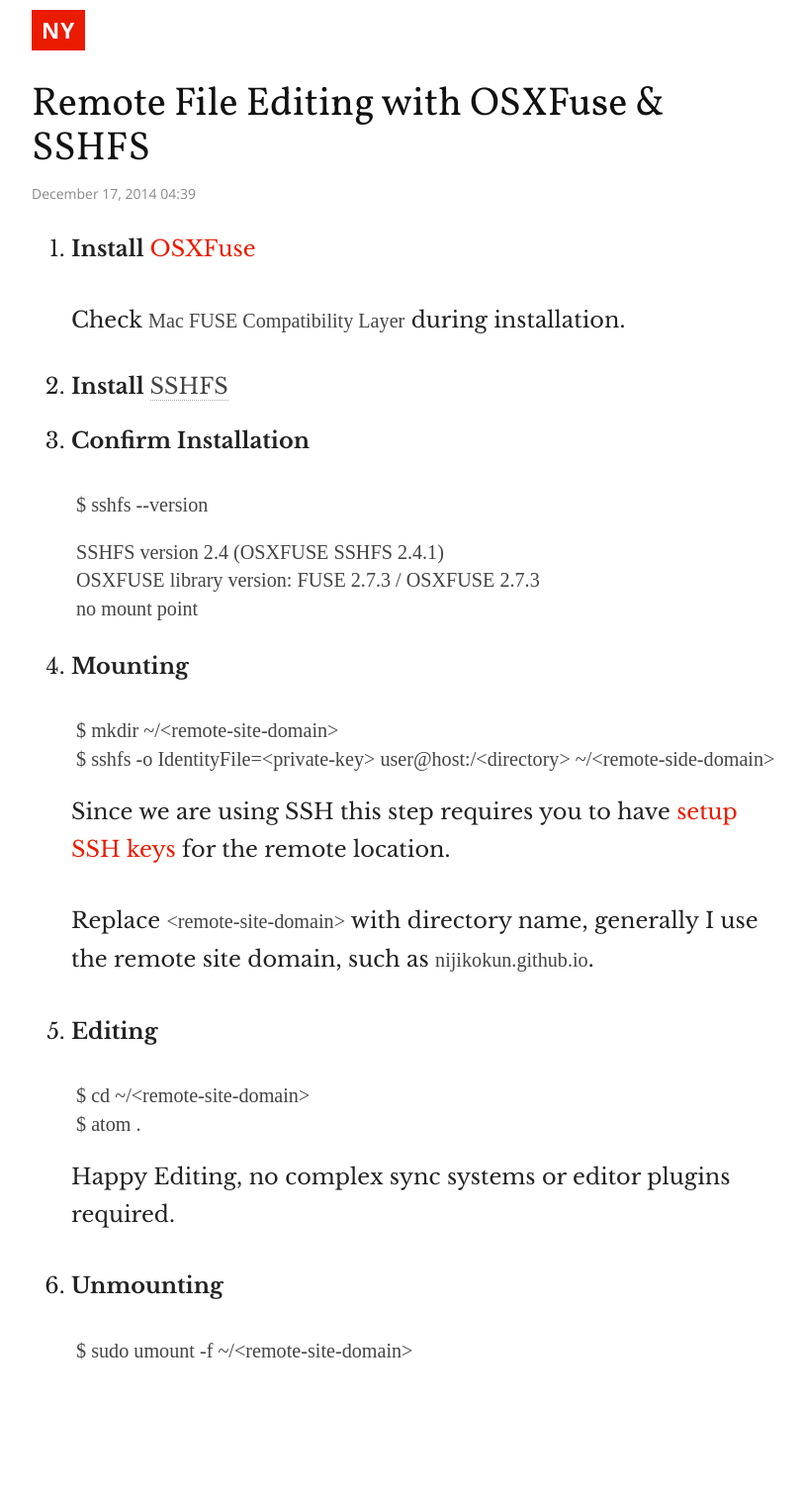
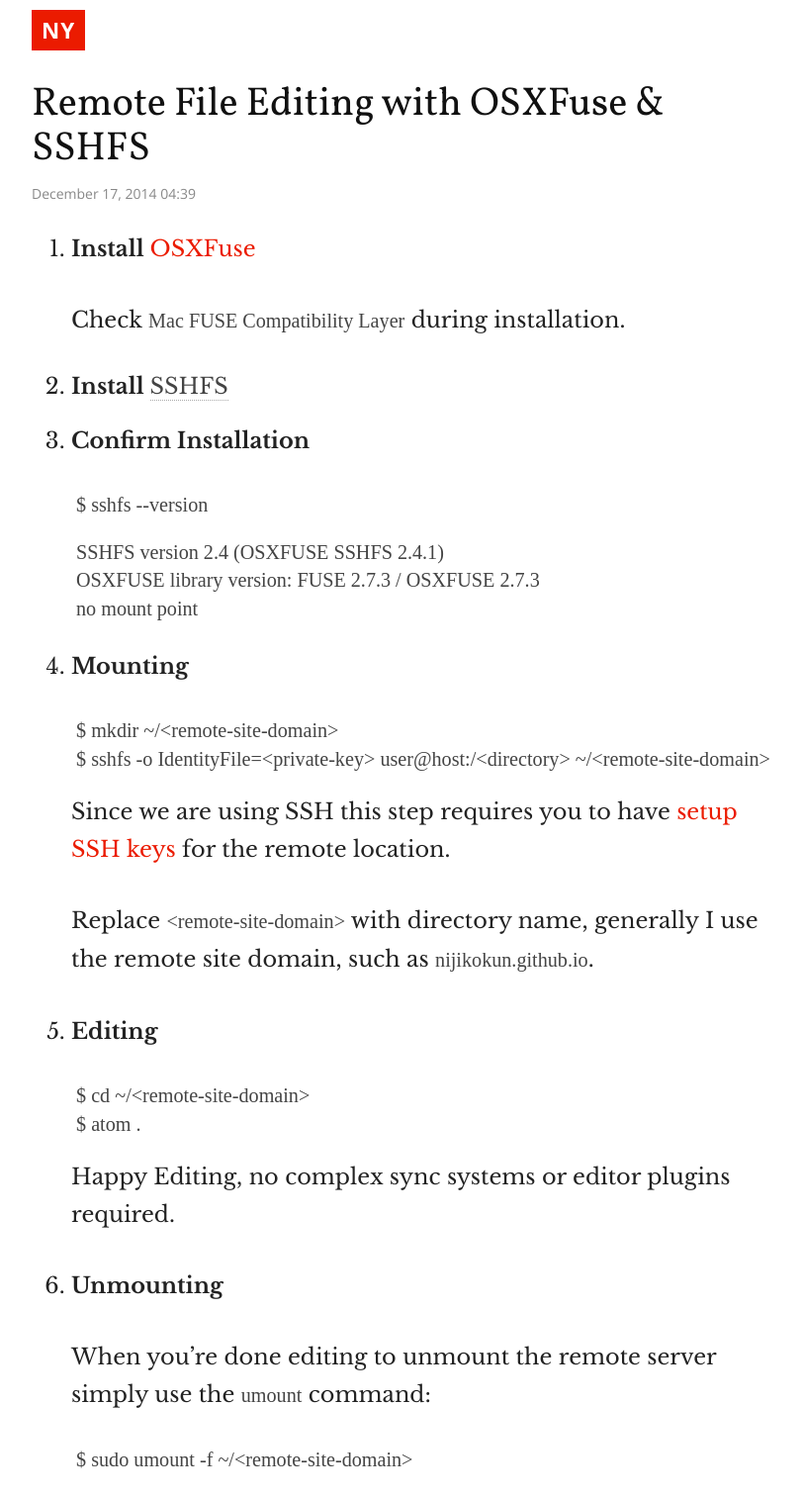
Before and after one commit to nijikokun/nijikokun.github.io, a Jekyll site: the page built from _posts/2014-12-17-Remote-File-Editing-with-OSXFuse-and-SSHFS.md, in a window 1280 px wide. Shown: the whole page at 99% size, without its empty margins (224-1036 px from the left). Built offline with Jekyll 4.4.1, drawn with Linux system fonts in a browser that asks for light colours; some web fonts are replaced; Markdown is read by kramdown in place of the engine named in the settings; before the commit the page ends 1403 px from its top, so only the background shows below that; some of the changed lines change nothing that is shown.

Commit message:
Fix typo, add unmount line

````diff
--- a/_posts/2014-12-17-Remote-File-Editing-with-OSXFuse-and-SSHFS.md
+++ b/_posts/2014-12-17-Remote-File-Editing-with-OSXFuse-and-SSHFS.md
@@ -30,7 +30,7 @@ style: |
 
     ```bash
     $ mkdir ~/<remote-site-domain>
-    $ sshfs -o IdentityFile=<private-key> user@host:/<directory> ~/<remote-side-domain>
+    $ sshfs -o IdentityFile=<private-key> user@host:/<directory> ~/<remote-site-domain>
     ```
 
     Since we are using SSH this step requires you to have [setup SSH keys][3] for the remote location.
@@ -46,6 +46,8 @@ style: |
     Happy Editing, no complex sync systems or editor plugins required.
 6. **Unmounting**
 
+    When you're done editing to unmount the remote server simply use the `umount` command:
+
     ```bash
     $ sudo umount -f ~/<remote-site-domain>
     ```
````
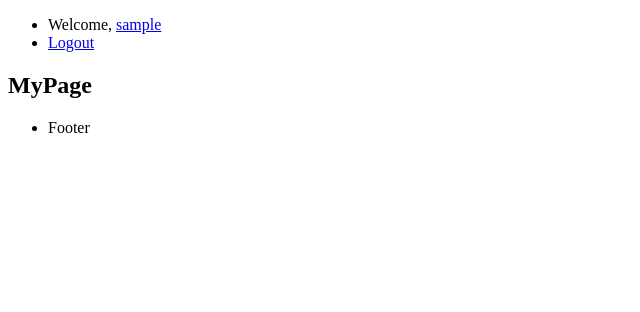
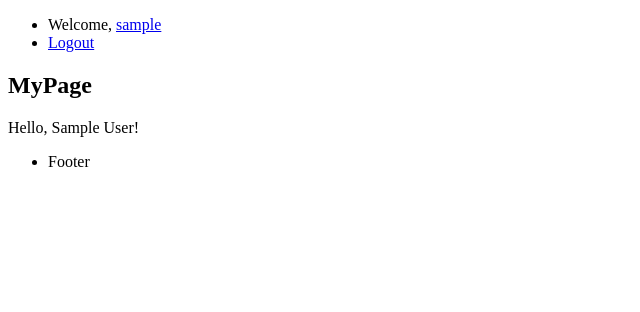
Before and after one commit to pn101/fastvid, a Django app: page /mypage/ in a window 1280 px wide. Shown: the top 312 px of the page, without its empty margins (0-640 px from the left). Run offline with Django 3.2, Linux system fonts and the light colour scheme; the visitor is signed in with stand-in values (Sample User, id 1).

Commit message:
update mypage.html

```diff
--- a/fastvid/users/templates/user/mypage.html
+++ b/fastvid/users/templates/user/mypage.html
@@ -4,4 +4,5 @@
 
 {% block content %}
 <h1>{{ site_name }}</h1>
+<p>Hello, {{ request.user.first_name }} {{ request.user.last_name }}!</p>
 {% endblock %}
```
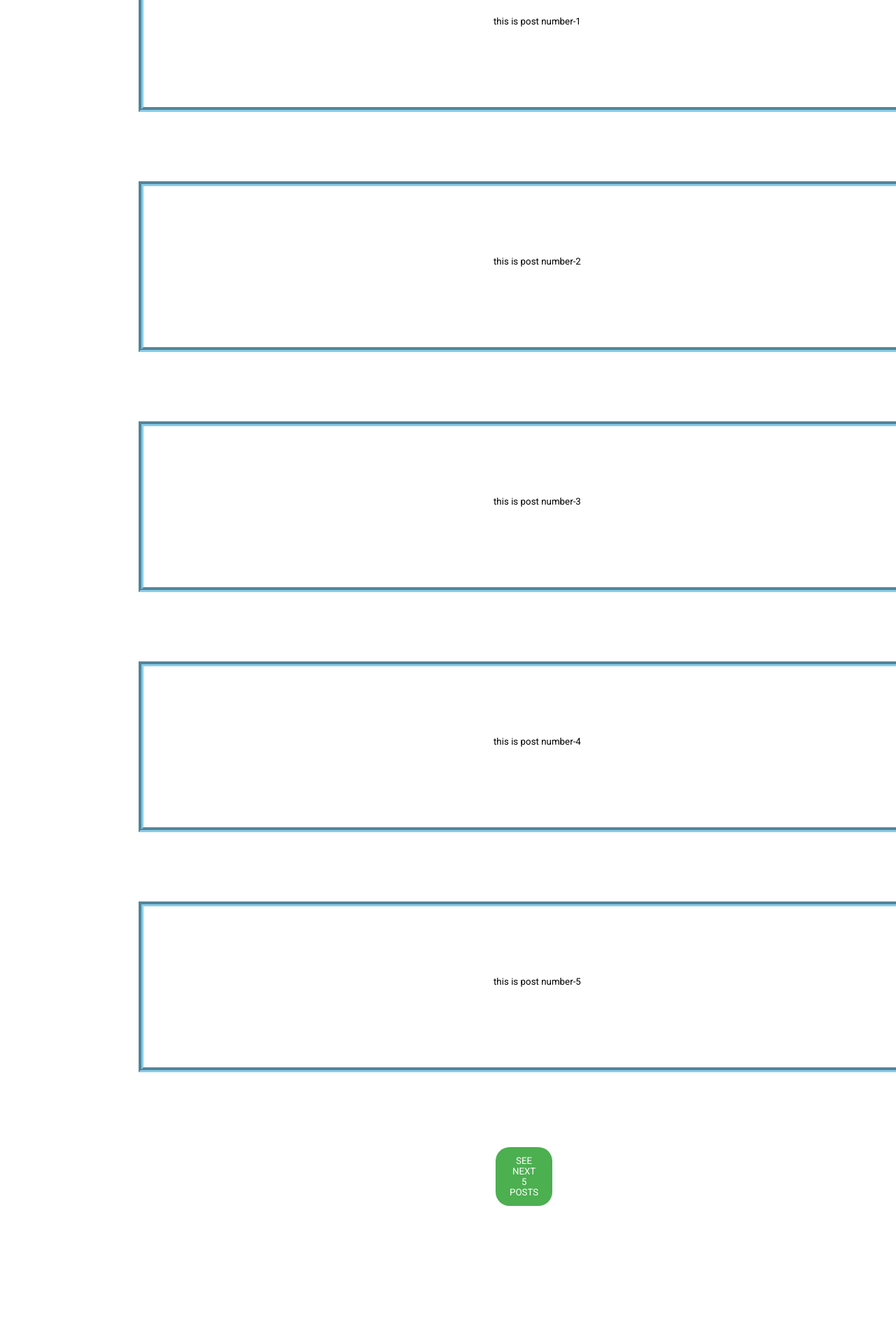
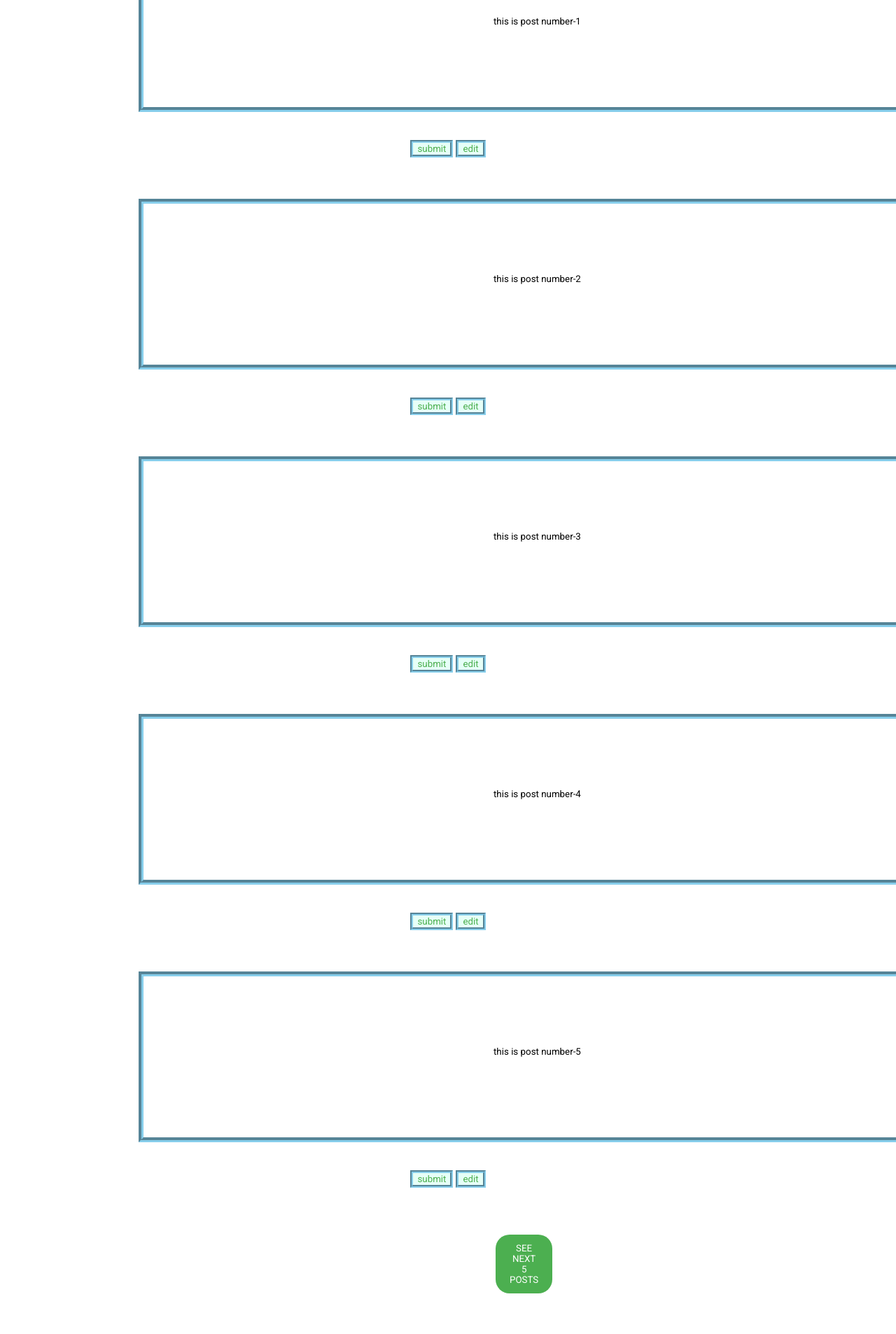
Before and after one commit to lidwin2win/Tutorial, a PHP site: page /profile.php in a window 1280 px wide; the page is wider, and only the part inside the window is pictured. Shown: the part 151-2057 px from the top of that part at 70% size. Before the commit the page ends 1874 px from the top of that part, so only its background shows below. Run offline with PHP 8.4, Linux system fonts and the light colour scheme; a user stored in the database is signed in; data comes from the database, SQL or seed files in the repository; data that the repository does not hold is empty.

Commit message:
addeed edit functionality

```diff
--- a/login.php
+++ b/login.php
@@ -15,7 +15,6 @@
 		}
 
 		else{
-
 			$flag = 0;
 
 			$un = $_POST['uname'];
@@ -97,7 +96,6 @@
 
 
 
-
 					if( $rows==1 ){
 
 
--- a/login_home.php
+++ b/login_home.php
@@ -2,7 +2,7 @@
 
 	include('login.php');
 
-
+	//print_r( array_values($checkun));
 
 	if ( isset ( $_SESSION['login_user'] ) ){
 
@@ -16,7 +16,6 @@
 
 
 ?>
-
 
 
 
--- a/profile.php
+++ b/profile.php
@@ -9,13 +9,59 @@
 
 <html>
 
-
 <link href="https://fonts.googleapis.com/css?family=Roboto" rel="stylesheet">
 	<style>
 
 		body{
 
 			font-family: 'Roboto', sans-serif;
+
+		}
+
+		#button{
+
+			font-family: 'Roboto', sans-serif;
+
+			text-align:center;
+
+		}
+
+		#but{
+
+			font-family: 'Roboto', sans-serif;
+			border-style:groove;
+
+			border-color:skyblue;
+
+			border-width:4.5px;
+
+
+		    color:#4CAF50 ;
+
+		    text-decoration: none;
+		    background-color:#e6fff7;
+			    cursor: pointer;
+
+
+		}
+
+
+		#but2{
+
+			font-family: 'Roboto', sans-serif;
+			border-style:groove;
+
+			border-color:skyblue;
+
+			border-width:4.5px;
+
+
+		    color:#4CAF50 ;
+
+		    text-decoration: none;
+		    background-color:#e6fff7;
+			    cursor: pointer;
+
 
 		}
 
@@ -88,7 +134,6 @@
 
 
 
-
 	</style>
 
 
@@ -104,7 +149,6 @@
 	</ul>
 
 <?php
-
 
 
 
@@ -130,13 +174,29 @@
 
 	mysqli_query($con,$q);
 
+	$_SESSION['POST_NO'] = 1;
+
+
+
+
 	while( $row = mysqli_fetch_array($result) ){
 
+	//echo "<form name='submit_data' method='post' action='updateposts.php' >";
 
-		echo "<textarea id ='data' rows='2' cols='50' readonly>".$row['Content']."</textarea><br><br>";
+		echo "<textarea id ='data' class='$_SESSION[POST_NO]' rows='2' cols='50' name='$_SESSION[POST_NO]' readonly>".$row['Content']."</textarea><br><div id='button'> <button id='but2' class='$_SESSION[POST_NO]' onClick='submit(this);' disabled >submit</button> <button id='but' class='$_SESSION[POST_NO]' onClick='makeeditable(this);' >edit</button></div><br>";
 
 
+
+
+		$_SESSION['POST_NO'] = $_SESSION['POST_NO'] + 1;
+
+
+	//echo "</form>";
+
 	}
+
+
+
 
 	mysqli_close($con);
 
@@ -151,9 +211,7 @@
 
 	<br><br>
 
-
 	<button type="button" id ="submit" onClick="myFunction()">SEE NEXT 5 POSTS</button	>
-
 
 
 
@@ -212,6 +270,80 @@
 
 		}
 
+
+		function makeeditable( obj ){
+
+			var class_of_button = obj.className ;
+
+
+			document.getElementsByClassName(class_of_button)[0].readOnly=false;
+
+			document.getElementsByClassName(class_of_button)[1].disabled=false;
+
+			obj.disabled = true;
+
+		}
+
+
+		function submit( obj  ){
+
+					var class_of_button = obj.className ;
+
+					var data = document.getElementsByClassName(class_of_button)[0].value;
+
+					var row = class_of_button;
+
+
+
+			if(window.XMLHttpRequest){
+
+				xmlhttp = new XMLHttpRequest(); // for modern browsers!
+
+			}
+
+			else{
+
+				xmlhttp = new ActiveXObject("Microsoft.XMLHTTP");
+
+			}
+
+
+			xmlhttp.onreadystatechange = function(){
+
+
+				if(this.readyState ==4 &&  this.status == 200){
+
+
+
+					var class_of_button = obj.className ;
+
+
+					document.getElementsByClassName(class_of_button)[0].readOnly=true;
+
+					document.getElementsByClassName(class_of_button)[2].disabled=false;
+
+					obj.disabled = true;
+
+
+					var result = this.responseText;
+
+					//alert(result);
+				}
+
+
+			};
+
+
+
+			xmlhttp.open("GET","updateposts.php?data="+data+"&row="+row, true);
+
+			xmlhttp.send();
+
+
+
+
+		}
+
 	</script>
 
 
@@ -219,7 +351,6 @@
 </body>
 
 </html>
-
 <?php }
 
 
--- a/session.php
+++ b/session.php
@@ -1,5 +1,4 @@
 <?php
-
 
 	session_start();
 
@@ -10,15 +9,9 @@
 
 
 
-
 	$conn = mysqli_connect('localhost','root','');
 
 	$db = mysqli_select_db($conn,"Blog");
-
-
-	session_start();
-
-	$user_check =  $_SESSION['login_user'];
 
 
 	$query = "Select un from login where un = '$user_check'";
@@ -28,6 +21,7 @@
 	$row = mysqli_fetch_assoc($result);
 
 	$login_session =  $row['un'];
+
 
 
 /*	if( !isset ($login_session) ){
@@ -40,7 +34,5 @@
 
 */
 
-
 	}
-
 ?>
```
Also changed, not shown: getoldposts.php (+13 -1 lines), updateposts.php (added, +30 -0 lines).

· · ·

## EXERCISE REQUIREMENTS
Lines containing the word "directory" must all be returned from the material above.

## OUTPUT FOR THIS EXERCISE
-    $ sshfs -o IdentityFile=<private-key> user@host:/<directory> ~/<remote-side-domain>
+    $ sshfs -o IdentityFile=<private-key> user@host:/<directory> ~/<remote-site-domain>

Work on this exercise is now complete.